“Most primitive tribes believe shamanism, and even prophecy, is a hereditary condition. Moses wasn’t just a prophet, so was his brother Aaron. Jesus has this prophetic nature, but according to his followers, so did his brother James. Mohammad was a prophetic figure, but the first Muslims truly believed that that prophecy existed in his family line. So his nephew Ali, and his grandsons Hasan and Husayn, also carried this prophetic ability. Shamanism is passed from father to son in almost every religious tradition. The fascinating thing about mental illness is that it’s also hereditary.”
How can Patty — who is dead — be affecting Kevin in the real world?
“It’s clear Patti is trying to communicate something.
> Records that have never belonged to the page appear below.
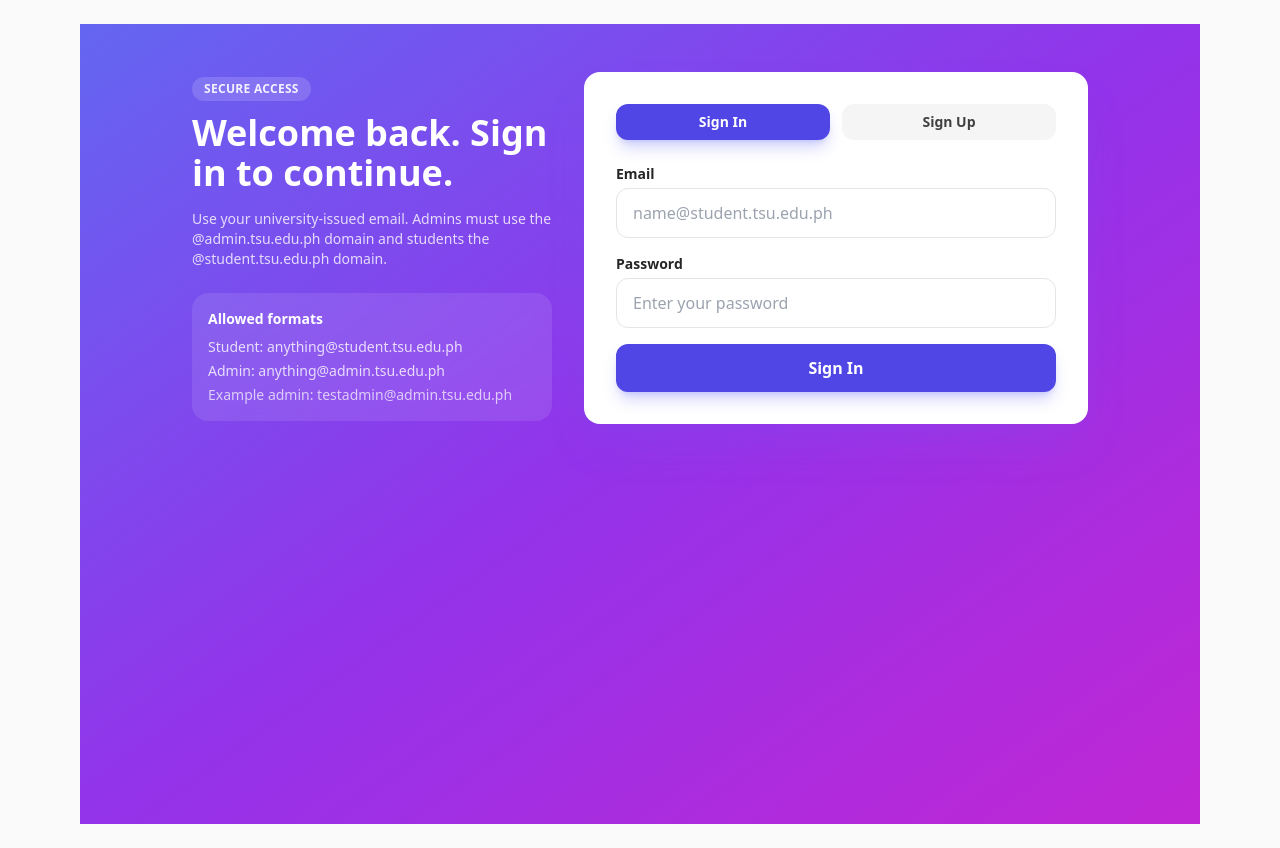
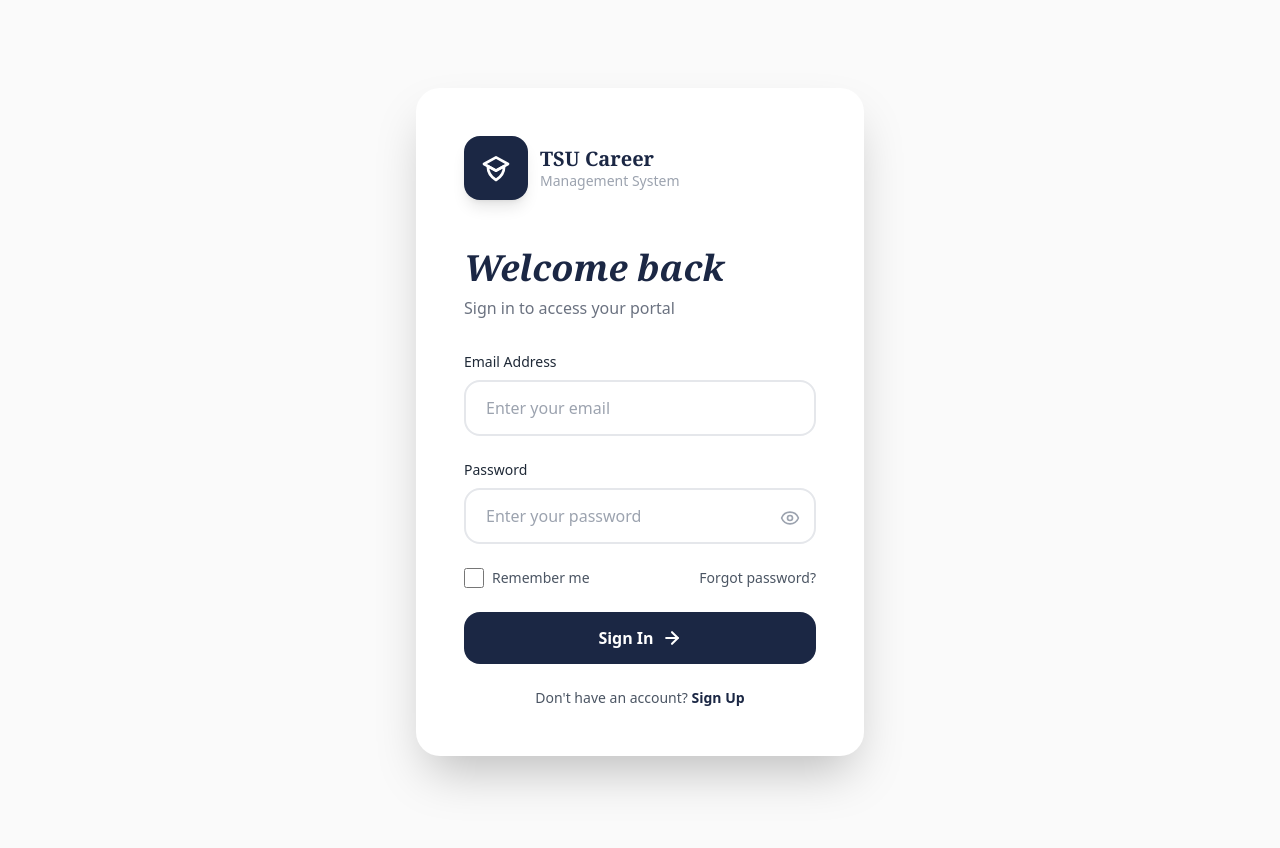
Before and after one commit to kyeisho12/universityApp, a React (Vite) app in the folder frontend/: page /login in a window 1280 px wide. Built offline with nearby package versions, Linux system fonts and the light colour scheme; no server answers; a web font is replaced by a local one.

Commit message:
Tweak auth layout and styling

```diff
--- a/frontend/src/components/auth/Login.tsx
+++ b/frontend/src/components/auth/Login.tsx
@@ -1,150 +1,342 @@
 import React, { useEffect, useState } from 'react'
 import { useNavigate } from 'react-router-dom'
+import { ArrowRight, Eye, EyeOff } from 'lucide-react'
 import { useAuth } from '../../hooks/useAuth'
 
 const STUDENT_DOMAIN = '@student.tsu.edu.ph'
 const ADMIN_DOMAIN = '@admin.tsu.edu.ph'
 
-type Mode = 'signin' | 'signup'
+type View = 'login' | 'signup'
 
-type AuthError = string | null
+type LoginFormProps = {
+  onLogin: (email: string, password: string) => Promise<void>
+  onSignUpClick: () => void
+}
+
+type SignUpFormProps = {
+  onSignUp: (email: string, password: string, fullName: string) => Promise<void>
+  onBack: () => void
+}
+
+function LoginForm({ onLogin, onSignUpClick }: LoginFormProps) {
+  const [email, setEmail] = useState('')
+  const [password, setPassword] = useState('')
+  const [rememberMe, setRememberMe] = useState(false)
+  const [showPassword, setShowPassword] = useState(false)
+  const [isLoading, setIsLoading] = useState(false)
+  const [error, setError] = useState('')
+
+  const handleSubmit = async (e: React.FormEvent<HTMLFormElement>) => {
+    e.preventDefault()
+    setError('')
+
+    if (!email.endsWith(STUDENT_DOMAIN) && !email.endsWith(ADMIN_DOMAIN)) {
+      setError(`Please use your university email (${STUDENT_DOMAIN} or ${ADMIN_DOMAIN})`)
+      return
+    }
+
+    setIsLoading(true)
+    try {
+      await onLogin(email, password)
+    } catch (err) {
+      const message = err instanceof Error ? err.message : 'Login failed'
+      setError(message)
+    } finally {
+      setIsLoading(false)
+    }
+  }
+
+  return (
+    <div className="bg-white rounded-3xl shadow-2xl p-8 md:p-12 w-full max-w-md">
+      <div className="flex items-center gap-3 mb-12">
+        <div className="w-16 h-16 bg-[#1B2744] rounded-2xl flex items-center justify-center shadow-lg flex-shrink-0">
+          <svg
+            xmlns="http://www.w3.org/2000/svg"
+            className="h-8 w-8 text-white"
+            fill="none"
+            viewBox="0 0 24 24"
+            stroke="currentColor"
+          >
+            <path strokeLinecap="round" strokeLinejoin="round" strokeWidth="2" d="M12 14l9-5-9-5-9 5 9 5z" />
+            <path strokeLinecap="round" strokeLinejoin="round" strokeWidth="2" d="M12 14l6.16-3.422A12.083 12.083 0 0112 21a12.083 12.083 0 01-6.16-10.422L12 14z" />
+          </svg>
+        </div>
+        <div>
+          <h1 className="text-[#1B2744] text-xl font-bold font-serif leading-tight">TSU Career</h1>
+          <p className="text-gray-400 text-sm font-medium">Management System</p>
+        </div>
+      </div>
+
+      <div className="mb-8">
+        <h2 className="text-[#1B2744] text-4xl font-bold mb-2 italic font-serif">Welcome back</h2>
+        <p className="text-gray-500 text-base">Sign in to access your portal</p>
+      </div>
+
+      <form onSubmit={handleSubmit} className="space-y-6">
+        <div className="space-y-2">
+          <label className="block text-sm font-medium text-gray-800">Email Address</label>
+          <input
+            type="email"
+            placeholder="Enter your email"
+            value={email}
+            onChange={(e) => setEmail(e.target.value)}
+            className="w-full rounded-2xl border-2 border-gray-200 px-5 py-3.5 placeholder-gray-400 focus:border-[#1B2744] focus:ring-0 outline-none transition-colors text-gray-700"
+            required
+          />
+          {error && <p className="text-red-500 text-sm">{error}</p>}
+        </div>
+
+        <div className="space-y-2 relative">
+          <label className="block text-sm font-medium text-gray-800">Password</label>
+          <input
+            type={showPassword ? 'text' : 'password'}
+            placeholder="Enter your password"
+            value={password}
+            onChange={(e) => setPassword(e.target.value)}
+            className="w-full rounded-2xl border-2 border-gray-200 px-5 py-3.5 placeholder-gray-400 focus:border-[#1B2744] focus:ring-0 outline-none transition-colors text-gray-700 pr-12"
+            required
+          />
+          <button
+            type="button"
+            onClick={() => setShowPassword((prev) => !prev)}
+            className="absolute right-4 top-10 text-gray-400 hover:text-gray-600 transition-colors"
+          >
+            {showPassword ? <EyeOff size={20} /> : <Eye size={20} />}
+          </button>
+        </div>
+
+        <div className="flex justify-between items-center text-sm">
+          <label className="flex items-center gap-2 cursor-pointer select-none">
+            <input
+              type="checkbox"
+              checked={rememberMe}
+              onChange={(e) => setRememberMe(e.target.checked)}
+              className="w-5 h-5 text-[#1B2744] border-2 border-gray-300 rounded focus:ring-0 accent-[#1B2744] cursor-pointer"
+            />
+            <span className="text-gray-600">Remember me</span>
+          </label>
+          <button type="button" className="text-gray-600 hover:text-[#1B2744] transition-colors font-medium">
+            Forgot password?
+          </button>
+        </div>
+
+        <button
+          type="submit"
+          disabled={isLoading}
+          className="w-full bg-[#1B2744] text-white py-3.5 rounded-2xl font-semibold flex items-center justify-center gap-2 hover:bg-[#131d33] transition-all disabled:opacity-70 disabled:cursor-not-allowed mt-8"
+        >
+          {isLoading ? (
+            <span className="border-2 border-white/30 border-t-white rounded-full w-5 h-5 animate-spin"></span>
+          ) : (
+            <>
+              Sign In <ArrowRight size={20} strokeWidth={2.5} />
+            </>
+          )}
+        </button>
+
+        <div className="mt-6 text-center text-sm text-gray-600">
+          Don't have an account?{' '}
+          <button onClick={onSignUpClick} className="text-[#1B2744] font-semibold hover:underline">
+            Sign Up
+          </button>
+        </div>
+      </form>
+    </div>
+  )
+}
+
+function SignUpForm({ onSignUp, onBack }: SignUpFormProps) {
+  const [fullName, setFullName] = useState('')
+  const [email, setEmail] = useState('')
+  const [password, setPassword] = useState('')
+  const [confirmPassword, setConfirmPassword] = useState('')
+  const [showPassword, setShowPassword] = useState(false)
+  const [showConfirmPassword, setShowConfirmPassword] = useState(false)
+  const [isLoading, setIsLoading] = useState(false)
+  const [error, setError] = useState('')
+
+  const handleSubmit = async (e: React.FormEvent<HTMLFormElement>) => {
+    e.preventDefault()
+    setError('')
+
+    if (!fullName.trim()) {
+      setError('Full name is required')
+      return
+    }
+    if (!email.endsWith(STUDENT_DOMAIN) && !email.endsWith(ADMIN_DOMAIN)) {
+      setError(`Please use your university email (${STUDENT_DOMAIN} or ${ADMIN_DOMAIN})`)
+      return
+    }
+    if (password.length < 6) {
+      setError('Password must be at least 6 characters')
+      return
+    }
+    if (password !== confirmPassword) {
+      setError('Passwords do not match')
+      return
+    }
+
+    setIsLoading(true)
+    try {
+      await onSignUp(email, password, fullName)
+    } catch (err) {
+      const message = err instanceof Error ? err.message : 'Sign up failed'
+      setError(message)
+    } finally {
+      setIsLoading(false)
+    }
+  }
+
+  return (
+    <div className="bg-white rounded-3xl shadow-2xl p-8 md:p-12 w-full max-w-md">
+      <div className="flex items-center gap-3 mb-12">
+        <div className="w-16 h-16 bg-[#1B2744] rounded-2xl flex items-center justify-center shadow-lg flex-shrink-0">
+          <svg
+            xmlns="http://www.w3.org/2000/svg"
+            className="h-8 w-8 text-white"
+            fill="none"
+            viewBox="0 0 24 24"
+            stroke="currentColor"
+          >
+            <path strokeLinecap="round" strokeLinejoin="round" strokeWidth="2" d="M12 14l9-5-9-5-9 5 9 5z" />
+            <path strokeLinecap="round" strokeLinejoin="round" strokeWidth="2" d="M12 14l6.16-3.422A12.083 12.083 0 0112 21a12.083 12.083 0 01-6.16-10.422L12 14z" />
+          </svg>
+        </div>
+        <div>
+          <h1 className="text-[#1B2744] text-xl font-bold font-serif leading-tight">TSU Career</h1>
+          <p className="text-gray-400 text-sm font-medium">Management System</p>
+        </div>
+      </div>
+
+      <div className="mb-8">
+        <h2 className="text-[#1B2744] text-4xl font-bold mb-2 italic font-serif">Create Account</h2>
+        <p className="text-gray-500 text-base">Sign up to get started</p>
+      </div>
+
+      <form onSubmit={handleSubmit} className="space-y-6">
+        <div className="space-y-2">
+          <label className="block text-sm font-medium text-gray-800">Full Name</label>
+          <input
+            type="text"
+            placeholder="Enter your full name"
+            value={fullName}
+            onChange={(e) => setFullName(e.target.value)}
+            className="w-full rounded-2xl border-2 border-gray-200 px-5 py-3.5 placeholder-gray-400 focus:border-[#1B2744] focus:ring-0 outline-none transition-colors text-gray-700"
+            required
+          />
+        </div>
+
+        <div className="space-y-2">
+          <label className="block text-sm font-medium text-gray-800">Email Address</label>
+          <input
+            type="email"
+            placeholder="Enter your email"
+            value={email}
+            onChange={(e) => setEmail(e.target.value)}
+            className="w-full rounded-2xl border-2 border-gray-200 px-5 py-3.5 placeholder-gray-400 focus:border-[#1B2744] focus:ring-0 outline-none transition-colors text-gray-700"
+            required
+          />
+          {error && <p className="text-red-500 text-sm">{error}</p>}
+        </div>
+
+        <div className="space-y-2 relative">
+          <label className="block text-sm font-medium text-gray-800">Password</label>
+          <input
+            type={showPassword ? 'text' : 'password'}
+            placeholder="Enter your password"
+            value={password}
+            onChange={(e) => setPassword(e.target.value)}
+            className="w-full rounded-2xl border-2 border-gray-200 px-5 py-3.5 placeholder-gray-400 focus:border-[#1B2744] focus:ring-0 outline-none transition-colors text-gray-700 pr-12"
+            required
+          />
+          <button
+            type="button"
+            onClick={() => setShowPassword((prev) => !prev)}
+            className="absolute right-4 top-10 text-gray-400 hover:text-gray-600 transition-colors"
+          >
+            {showPassword ? <EyeOff size={20} /> : <Eye size={20} />}
+          </button>
+        </div>
+
+        <div className="space-y-2 relative">
+          <label className="block text-sm font-medium text-gray-800">Confirm Password</label>
+          <input
+            type={showConfirmPassword ? 'text' : 'password'}
+            placeholder="Confirm your password"
+            value={confirmPassword}
+            onChange={(e) => setConfirmPassword(e.target.value)}
+            className="w-full rounded-2xl border-2 border-gray-200 px-5 py-3.5 placeholder-gray-400 focus:border-[#1B2744] focus:ring-0 outline-none transition-colors text-gray-700 pr-12"
+            required
+          />
+          <button
+            type="button"
+            onClick={() => setShowConfirmPassword((prev) => !prev)}
+            className="absolute right-4 top-10 text-gray-400 hover:text-gray-600 transition-colors"
+          >
+            {showConfirmPassword ? <EyeOff size={20} /> : <Eye size={20} />}
+          </button>
+        </div>
+
+        <button
+          type="submit"
+          disabled={isLoading}
+          className="w-full bg-[#1B2744] text-white py-3.5 rounded-2xl font-semibold flex items-center justify-center gap-2 hover:bg-[#131d33] transition-all disabled:opacity-70 disabled:cursor-not-allowed mt-8"
+        >
+          {isLoading ? (
+            <span className="border-2 border-white/30 border-t-white rounded-full w-5 h-5 animate-spin"></span>
+          ) : (
+            <>
+              Create Account <ArrowRight size={20} strokeWidth={2.5} />
+            </>
+          )}
+        </button>
+      </form>
+
+      <div className="mt-6 text-center text-sm text-gray-600">
+        Already have an account?{' '}
+        <button onClick={onBack} className="text-[#1B2744] font-semibold hover:underline">
+          Sign In
+        </button>
+      </div>
+    </div>
+  )
+}
 
 export default function Login() {
   const { user, signIn, signUp } = useAuth()
   const navigate = useNavigate()
-  const [mode, setMode] = useState<Mode>('signin')
-  const [email, setEmail] = useState('')
-  const [password, setPassword] = useState('')
-  const [error, setError] = useState<AuthError>('')
-  const [submitting, setSubmitting] = useState(false)
+  const [view, setView] = useState<View>('login')
 
   useEffect(() => {
     if (user) navigate('/')
   }, [user, navigate])
 
-  function getUserTypeFromEmail(nextEmail: string) {
-    if (nextEmail.endsWith(ADMIN_DOMAIN)) return 'admin'
-    if (nextEmail.endsWith(STUDENT_DOMAIN)) return 'student'
-    return null
+  const handleLogin = async (email: string, password: string) => {
+    await signIn(email, password)
+    const redirectPath = email.endsWith(ADMIN_DOMAIN) ? '/admin' : '/'
+    navigate(redirectPath)
   }
 
-  function validateEmail(nextEmail: string) {
-    if (!nextEmail.endsWith(STUDENT_DOMAIN) && !nextEmail.endsWith(ADMIN_DOMAIN)) {
-      return `Email must end with ${STUDENT_DOMAIN} or ${ADMIN_DOMAIN}`
-    }
-    return null
-  }
-
-  async function handleSubmit(event: React.FormEvent<HTMLFormElement>) {
-    event.preventDefault()
-    setError('')
-
-    const validationError = validateEmail(email)
-    if (validationError) {
-      setError(validationError)
-      return
-    }
-
-    setSubmitting(true)
-    try {
-      if (mode === 'signin') {
-        await signIn(email, password)
-      } else {
-        await signUp(email, password)
-      }
-
-      const userType = getUserTypeFromEmail(email)
-      const redirectPath = userType === 'admin' ? '/admin' : '/'
-      navigate(redirectPath)
-    } catch (err) {
-      const message = err instanceof Error ? err.message : 'Something went wrong'
-      setError(message)
-    } finally {
-      setSubmitting(false)
-    }
+  const handleSignUp = async (email: string, password: string, _fullName: string) => {
+    await signUp(email, password)
+    const redirectPath = email.endsWith(ADMIN_DOMAIN) ? '/admin' : '/'
+    navigate(redirectPath)
   }
 
   return (
-    <div className="min-h-screen bg-gradient-to-br from-indigo-500 via-purple-600 to-fuchsia-600 px-4 py-12">
-      <div className="mx-auto flex w-full max-w-4xl flex-col gap-8 lg:flex-row lg:items-center">
-        <div className="text-white lg:w-5/12">
-          <p className="mb-3 inline-flex items-center rounded-full bg-white/15 px-3 py-1 text-xs font-semibold uppercase tracking-wide text-white/90">
-            Secure Access
-          </p>
-          <h1 className="text-3xl font-bold leading-tight sm:text-4xl">
-            Welcome back. Sign {mode === 'signin' ? 'in' : 'up'} to continue.
-          </h1>
-          <p className="mt-4 text-sm text-white/80">
-            Use your university-issued email. Admins must use the {ADMIN_DOMAIN} domain and students the {STUDENT_DOMAIN} domain.
-          </p>
-          <div className="mt-6 space-y-2 rounded-2xl bg-white/10 p-4 text-sm backdrop-blur">
-            <p className="font-semibold text-white">Allowed formats</p>
-            <ul className="space-y-1 text-white/80">
-              <li>Student: anything{STUDENT_DOMAIN}</li>
-              <li>Admin: anything{ADMIN_DOMAIN}</li>
-              <li className="text-white/70">Example admin: testadmin{ADMIN_DOMAIN}</li>
-            </ul>
-          </div>
-        </div>
-
-        <div className="w-full lg:w-7/12">
-          <div className="rounded-2xl bg-white p-8 shadow-2xl shadow-indigo-500/20">
-            <div className="mb-6 flex gap-3">
-              <button
-                onClick={() => setMode('signin')}
-                className={`flex-1 rounded-xl px-4 py-2 text-sm font-semibold transition ${mode === 'signin' ? 'bg-indigo-600 text-white shadow-lg shadow-indigo-500/30' : 'bg-neutral-100 text-neutral-700 hover:bg-neutral-200'}`}
-              >
-                Sign In
-              </button>
-              <button
-                onClick={() => setMode('signup')}
-                className={`flex-1 rounded-xl px-4 py-2 text-sm font-semibold transition ${mode === 'signup' ? 'bg-indigo-600 text-white shadow-lg shadow-indigo-500/30' : 'bg-neutral-100 text-neutral-700 hover:bg-neutral-200'}`}
-              >
-                Sign Up
-              </button>
-            </div>
-
-            <form className="space-y-4" onSubmit={handleSubmit}>
-              <label className="block space-y-1 text-sm font-semibold text-neutral-800">
-                <span>Email</span>
-                <input
-                  type="email"
-                  value={email}
-                  onChange={(e) => setEmail(e.target.value)}
-                  placeholder={`name${STUDENT_DOMAIN}`}
-                  required
-                  className="w-full rounded-xl border border-neutral-200 px-4 py-3 text-base font-normal text-neutral-900 outline-none transition focus:border-indigo-500 focus:ring-2 focus:ring-indigo-200"
-                />
-              </label>
-
-              <label className="block space-y-1 text-sm font-semibold text-neutral-800">
-                <span>Password</span>
-                <input
-                  type="password"
-                  value={password}
-                  onChange={(e) => setPassword(e.target.value)}
-                  placeholder="Enter your password"
-                  required
-                  className="w-full rounded-xl border border-neutral-200 px-4 py-3 text-base font-normal text-neutral-900 outline-none transition focus:border-indigo-500 focus:ring-2 focus:ring-indigo-200"
-                />
-              </label>
-
-              {error ? (
-                <div className="rounded-xl border border-red-200 bg-red-50 px-4 py-3 text-sm text-red-700">
-                  {error}
-                </div>
-              ) : null}
-
-              <button
-                type="submit"
-                disabled={submitting}
-                className="flex w-full items-center justify-center rounded-xl bg-indigo-600 px-4 py-3 text-base font-semibold text-white shadow-lg shadow-indigo-500/30 transition hover:bg-indigo-700 focus:outline-none focus:ring-2 focus:ring-indigo-300 disabled:cursor-not-allowed disabled:opacity-70"
-              >
-                {submitting ? 'Working...' : mode === 'signin' ? 'Sign In' : 'Create Account'}
-              </button>
-            </form>
-          </div>
-        </div>
+    <div className="min-h-screen bg-neutral-50">
+      <div className="mx-auto flex w-full max-w-5xl items-center justify-center px-4 py-16">
+        {view === 'login' ? (
+          <LoginForm
+            onLogin={handleLogin}
+            onSignUpClick={() => setView('signup')}
+          />
+        ) : (
+          <SignUpForm
+            onSignUp={handleSignUp}
+            onBack={() => setView('login')}
+          />
+        )}
       </div>
     </div>
   )
```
But what that is, and whether she’s on his side or not, is impossible to tell. She seems to feel like she is. Of course, Kevin does not feel that way. People who believe this is all in his head would say Patti [couldn’t] strike him like that. But that’s not true. People who have psychotic breaks not only have real interactions with their imaginary friends, those imaginary friends regularly attack and beat them, and enter into their space just the way a real person would.”
What really happened to Kevin in that final “Matter of Geography” scene; is he awake or asleep?
“Clearly, whatever is happening to him is happening in his dream state. I guess maybe there was this hope that it wouldn’t happen in Miracle. It’s not unusual for people who have prophetic or shamanistic experiences to run away from [them]. When the prophet Mohammed suddenly started hearing voices from God telling him to recite the Koran, he went to the edge of the cliff and tried to kill himself because he thought he was going crazy. Of course, what’s great about stories about great prophets, shamans, and heroes is that there is no escaping. Once you’re called, that’s it, man. You can run and hide, but in the end Mohammed still has to recite the Koran; Jesus still has to be the savior of humanity. There’s no avoiding it.”
Clearly Aslan views everything through his particular lens, but being a show consultant doesn’t necessarily mean his assumptions are correct. That said, I’m leaning much more toward this series coming from — and ending up in — a spiritual place than a psychiatric hospital. I don’t believe Kevin is having a mental breakdown, and the shaman slant makes a lot of sense to me. I also think that despite the Lost backlash, The Leftovers could end similarly to that series in that the people purportedly left behind are lost souls, who haven’t yet figured out they’re dead. To me, it just feels like classic Lindelof exploration, as well as a more interesting road for us all to wander.